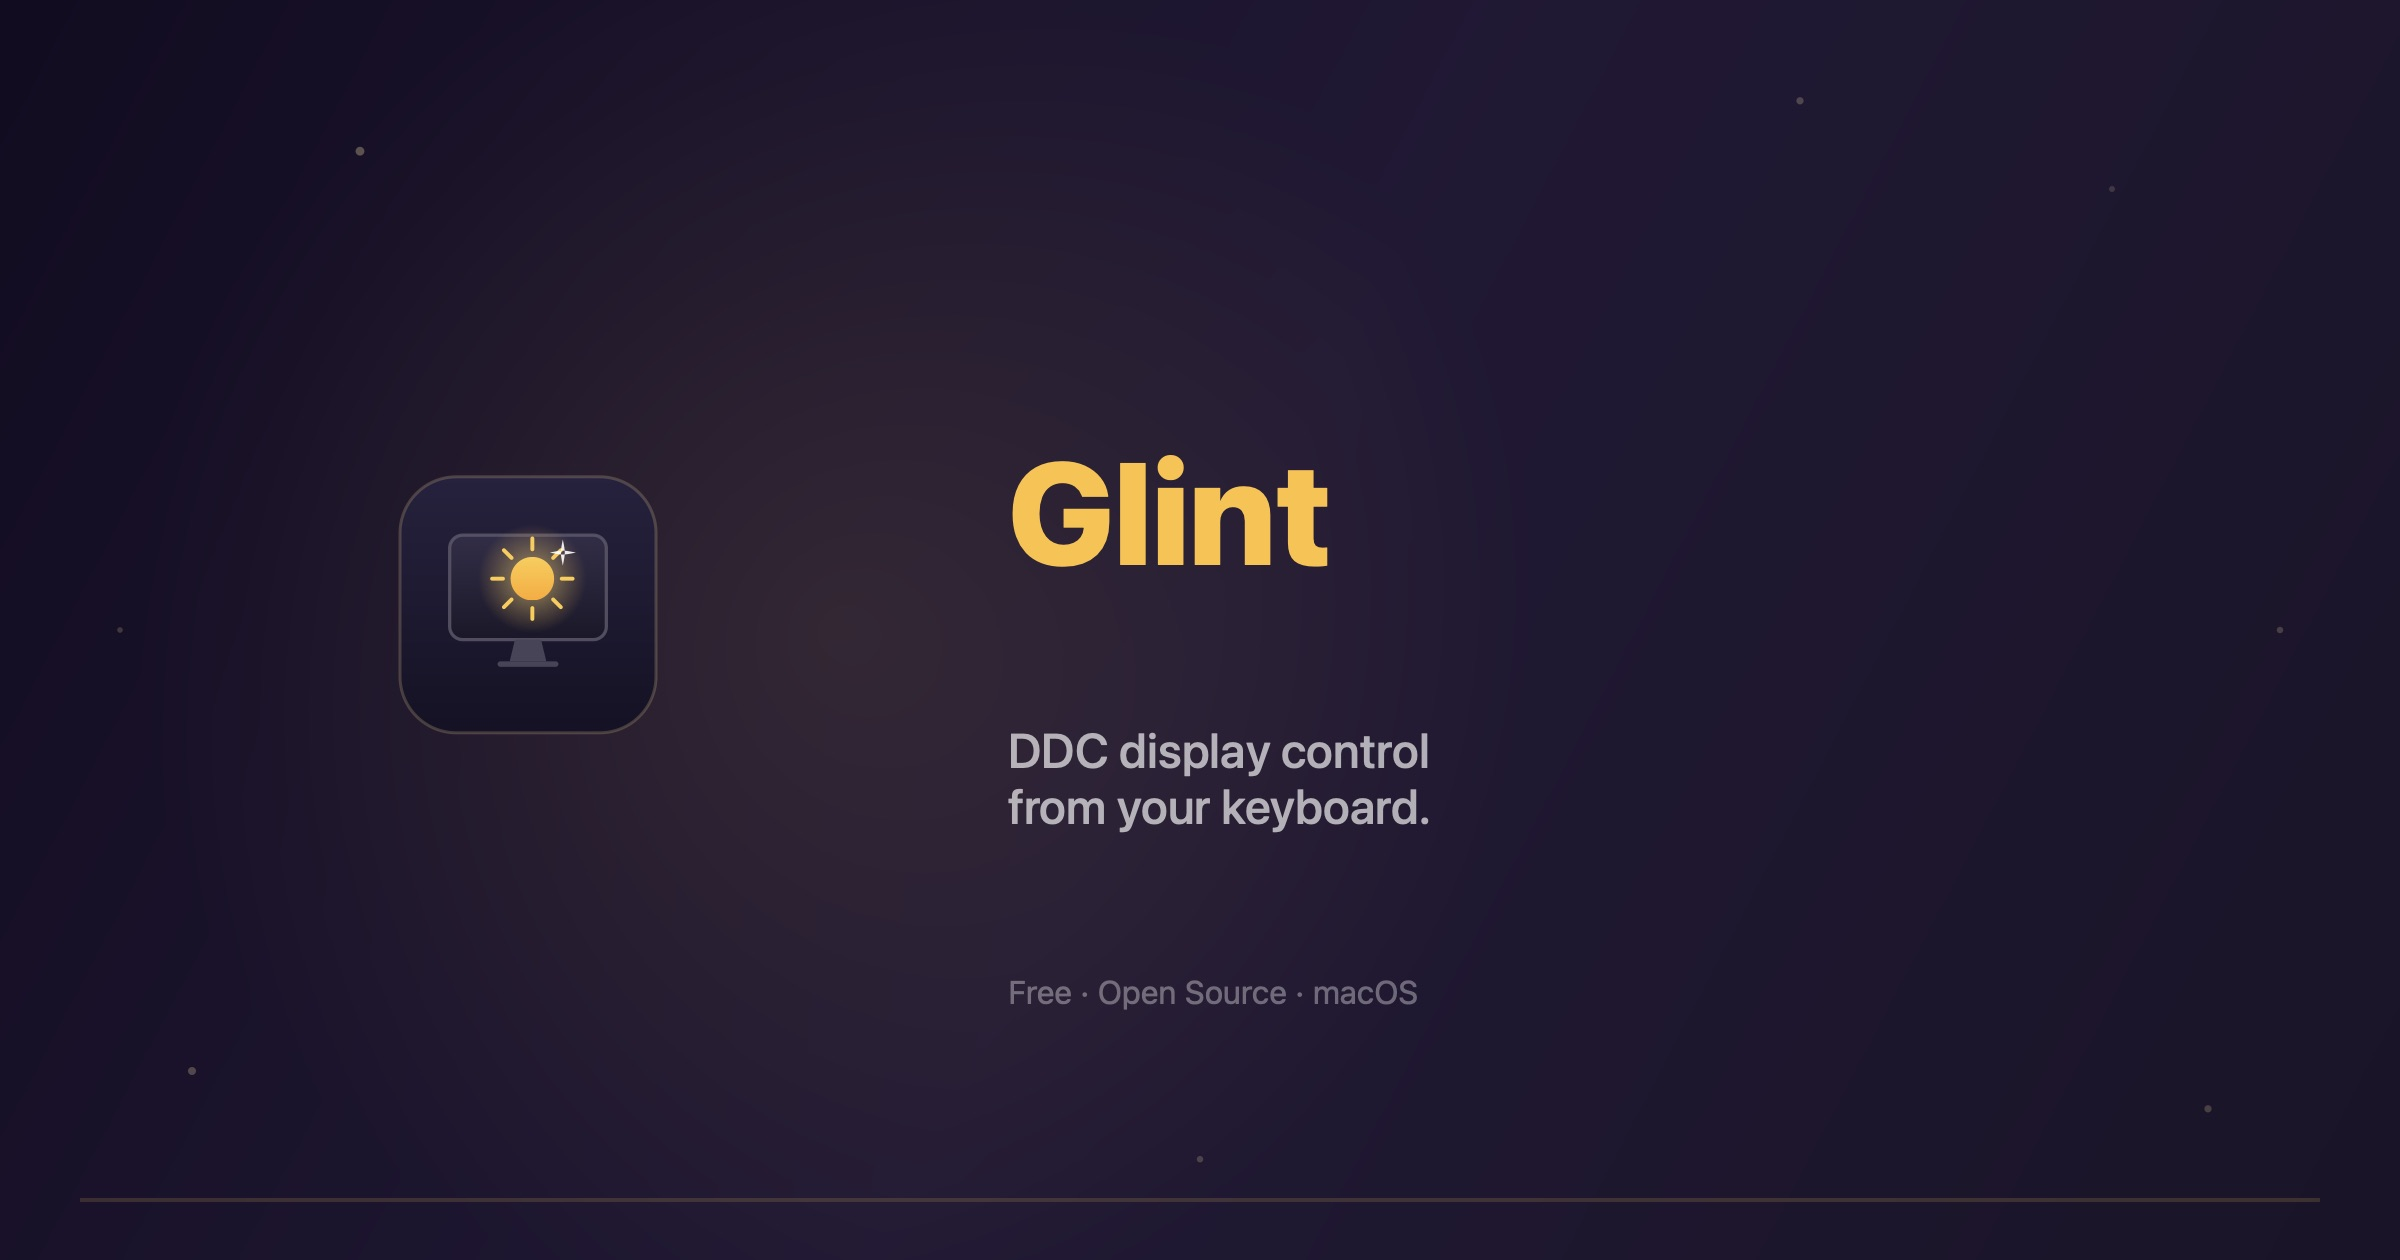
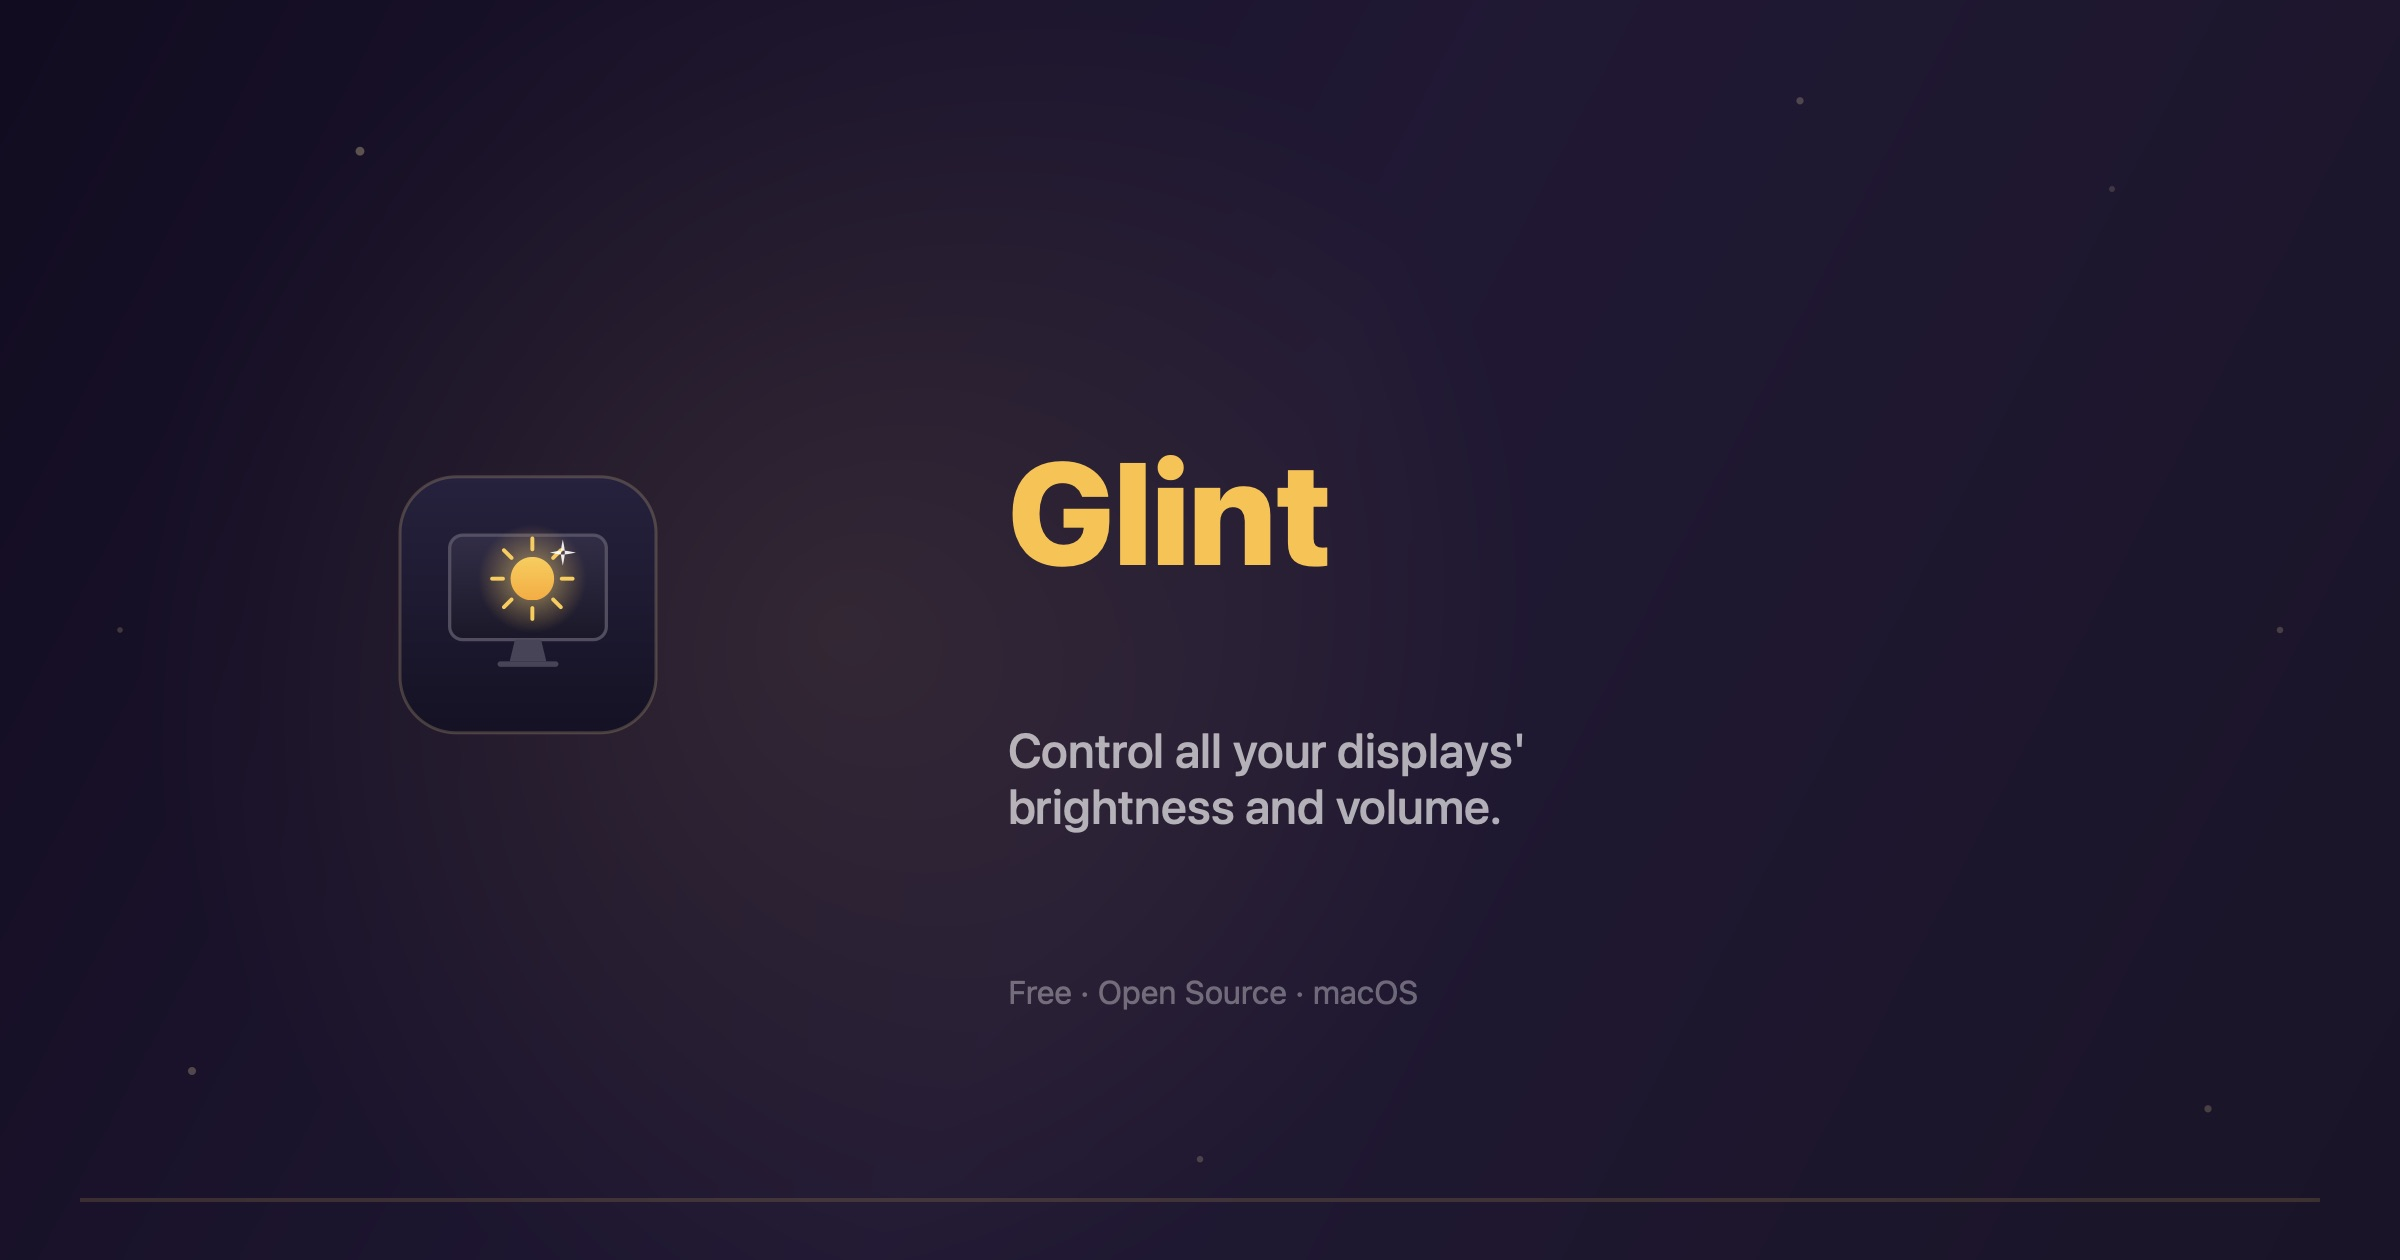
Update OG poster tagline to plain language

Changed region(s): [[0.4062, 0.5881, 0.625, 0.681]]

diff --git a/Scripts/generate-web-assets.swift b/Scripts/generate-web-assets.swift
@@ -312,7 +312,7 @@ func generateOGPoster() -> NSImage {
             .foregroundColor: NSColor(white: 1.0, alpha: 0.65),
             .paragraphStyle: titleStyle,
         ]
-        let tagStr = "DDC display control\nfrom your keyboard."
+        let tagStr = "Control all your displays'\nbrightness and volume."
         let tagRect = NSRect(x: textX, y: h * 0.30, width: textMaxW, height: 80)
         tagStr.draw(in: tagRect, withAttributes: tagAttrs)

§ **Exercise requirements**
Show all lines from the records above where the word "your" occurs.

§ **Solution to the problem**
-        let tagStr = "DDC display control\nfrom your keyboard."
+        let tagStr = "Control all your displays'\nbrightness and volume."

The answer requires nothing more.